→ About this exercise: In total, how many lines of the data contain the word "mxPoint"? Only that number is wanted.

Before-and-after change records
┌──

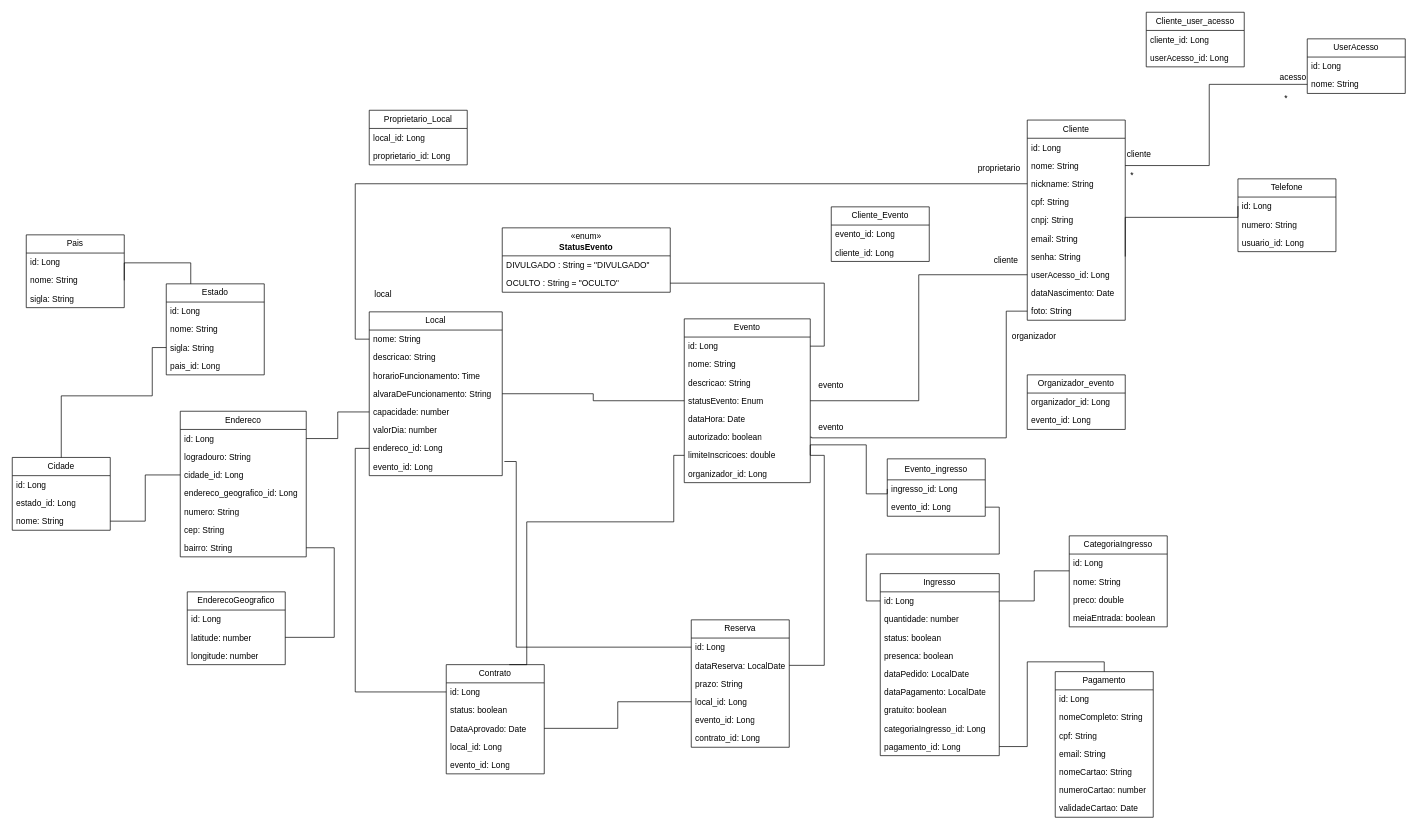
The draw.io diagram diagrama_atu_nicholas.drawio in ChumeLabs-Pokando/Pokando, before the edit. Source tidied: cells renumbered, new cells numbered last; positions are measured from the earlier drawing's top-left corner, leaving out a move shared by most shapes. Both pictures are drawn from the tidied source at 70%, with x=0, y=0 at pixel (12, 12).
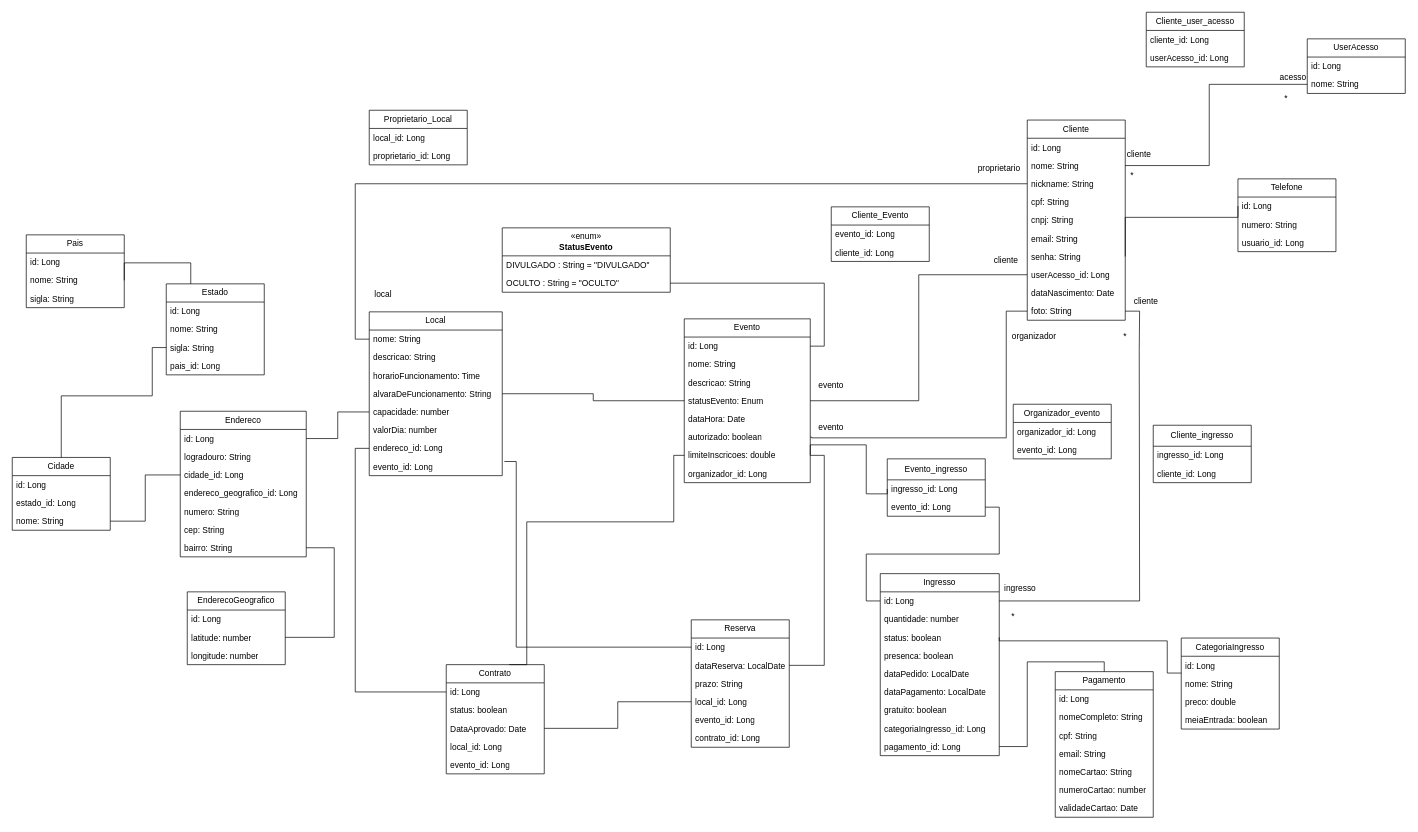
The same page after the edit.

Commit message:
atu diagrama ingresso/cliente

cliente sem vinculo com o cliente

Unchanged cells that the change refers to:
```xml
<mxCell id="12" value="foto: String" style="text;strokeColor=none;fillColor=none;align=left;verticalAlign=top;spacingLeft=4;spacingRight=4;overflow=hidden;points=[[0,0.5],[1,0.5]];portConstraint=eastwest;whiteSpace=wrap;html=1;" parent="2" vertex="1">
  <mxGeometry y="260" width="140" height="26" as="geometry" />
</mxCell>
<mxCell id="26" value="id: Long" style="text;strokeColor=none;fillColor=none;align=left;verticalAlign=top;spacingLeft=4;spacingRight=4;overflow=hidden;points=[[0,0.5],[1,0.5]];portConstraint=eastwest;whiteSpace=wrap;html=1;" parent="25" vertex="1">
  <mxGeometry y="26" width="170" height="26" as="geometry" />
</mxCell>
<mxCell id="28" value="status: boolean" style="text;strokeColor=none;fillColor=none;align=left;verticalAlign=top;spacingLeft=4;spacingRight=4;overflow=hidden;points=[[0,0.5],[1,0.5]];portConstraint=eastwest;whiteSpace=wrap;html=1;" parent="25" vertex="1">
  <mxGeometry y="78" width="170" height="26" as="geometry" />
</mxCell>
<mxCell id="36" value="id: Long" style="text;strokeColor=none;fillColor=none;align=left;verticalAlign=top;spacingLeft=4;spacingRight=4;overflow=hidden;points=[[0,0.5],[1,0.5]];portConstraint=eastwest;whiteSpace=wrap;html=1;" parent="35" vertex="1">
  <mxGeometry y="26" width="140" height="26" as="geometry" />
</mxCell>
```

The edit, as a diff of the source:
```diff
@@
     <mxCell id="35" value="CategoriaIngresso" style="swimlane;fontStyle=0;horizontal=1;startSize=26;fillColor=none;whiteSpace=wrap;html=1;" parent="1" vertex="1">
-      <mxGeometry x="1510" y="748" width="140" height="130" as="geometry" />
+      <mxGeometry x="1670" y="894" width="140" height="130" as="geometry" />
     </mxCell>
@@
-    <mxCell id="92" style="edgeStyle=orthogonalEdgeStyle;rounded=0;jettySize=auto;html=1;exitX=0;exitY=0.923;exitDx=0;exitDy=0;entryX=1;entryY=0.5;entryDx=0;entryDy=0;endArrow=none;startFill=0;exitPerimeter=0;" parent="1" edge="1" source="36" target="26">
+    <mxCell id="92" style="edgeStyle=orthogonalEdgeStyle;rounded=0;jettySize=auto;html=1;exitX=0;exitY=0.923;exitDx=0;exitDy=0;entryX=1;entryY=0.5;entryDx=0;entryDy=0;endArrow=none;startFill=0;exitPerimeter=0;" parent="1" edge="1" source="36" target="28">
       <mxGeometry relative="1" as="geometry">
         <Array as="points">
-          <mxPoint x="1460" y="798" />
-          <mxPoint x="1460" y="841" />
+          <mxPoint x="1650" y="944" />
+          <mxPoint x="1650" y="898" />
+          <mxPoint x="1410" y="898" />
         </Array>
       </mxGeometry>
     </mxCell>
@@
     <mxCell id="128" value="Organizador_evento" style="swimlane;fontStyle=0;horizontal=1;startSize=26;fillColor=none;whiteSpace=wrap;html=1;" parent="1" vertex="1">
-      <mxGeometry x="1450" y="518" width="140" height="78" as="geometry" />
+      <mxGeometry x="1430" y="560" width="140" height="78" as="geometry" />
     </mxCell>
@@
+    <mxCell id="148" style="edgeStyle=orthogonalEdgeStyle;rounded=0;jettySize=auto;html=1;exitX=1;exitY=0.5;exitDx=0;exitDy=0;entryX=1;entryY=0.5;entryDx=0;entryDy=0;endArrow=none;endFill=0;" parent="1" edge="1" target="12">
+      <mxGeometry relative="1" as="geometry">
+        <mxPoint x="1610" y="483" as="sourcePoint" />
+      </mxGeometry>
+    </mxCell>
+    <mxCell id="149" value="ingresso" style="text;html=1;whiteSpace=wrap;strokeColor=none;fillColor=none;align=center;verticalAlign=middle;rounded=0;" parent="1" vertex="1">
+      <mxGeometry x="1410" y="808" width="60" height="30" as="geometry" />
+    </mxCell>
+    <mxCell id="150" value="cliente" style="text;html=1;whiteSpace=wrap;strokeColor=none;fillColor=none;align=center;verticalAlign=middle;rounded=0;" parent="1" vertex="1">
+      <mxGeometry x="1590" y="398" width="60" height="30" as="geometry" />
+    </mxCell>
+    <mxCell id="151" value="*" style="text;html=1;whiteSpace=wrap;strokeColor=none;fillColor=none;align=center;verticalAlign=middle;rounded=0;" parent="1" vertex="1">
+      <mxGeometry x="1400" y="848" width="60" height="30" as="geometry" />
+    </mxCell>
+    <mxCell id="152" style="edgeStyle=orthogonalEdgeStyle;rounded=0;jettySize=auto;html=1;exitX=1;exitY=0.5;exitDx=0;exitDy=0;entryX=1;entryY=0.5;entryDx=0;entryDy=0;endArrow=none;endFill=0;" parent="1" edge="1" source="26">
+      <mxGeometry relative="1" as="geometry">
+        <mxPoint x="1610" y="483" as="targetPoint" />
+      </mxGeometry>
+    </mxCell>
+    <mxCell id="153" value="*" style="text;html=1;whiteSpace=wrap;strokeColor=none;fillColor=none;align=center;verticalAlign=middle;rounded=0;" parent="1" vertex="1">
+      <mxGeometry x="1560" y="448" width="60" height="30" as="geometry" />
+    </mxCell>
+    <mxCell id="154" value="Cliente_ingresso" style="swimlane;fontStyle=0;horizontal=1;startSize=30;fillColor=none;whiteSpace=wrap;html=1;" parent="1" vertex="1">
+      <mxGeometry x="1630" y="590" width="140" height="82" as="geometry" />
+    </mxCell>
+    <mxCell id="155" value="ingresso_id: Long" style="text;strokeColor=none;fillColor=none;align=left;verticalAlign=top;spacingLeft=4;spacingRight=4;overflow=hidden;whiteSpace=wrap;html=1;" parent="154" vertex="1">
+      <mxGeometry y="30" width="140" height="26" as="geometry" />
+    </mxCell>
+    <mxCell id="156" value="cliente_id: Long" style="text;strokeColor=none;fillColor=none;align=left;verticalAlign=top;spacingLeft=4;spacingRight=4;overflow=hidden;whiteSpace=wrap;html=1;" parent="154" vertex="1">
+      <mxGeometry y="56" width="140" height="26" as="geometry" />
+    </mxCell>
```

└──

→ Exercise result: 7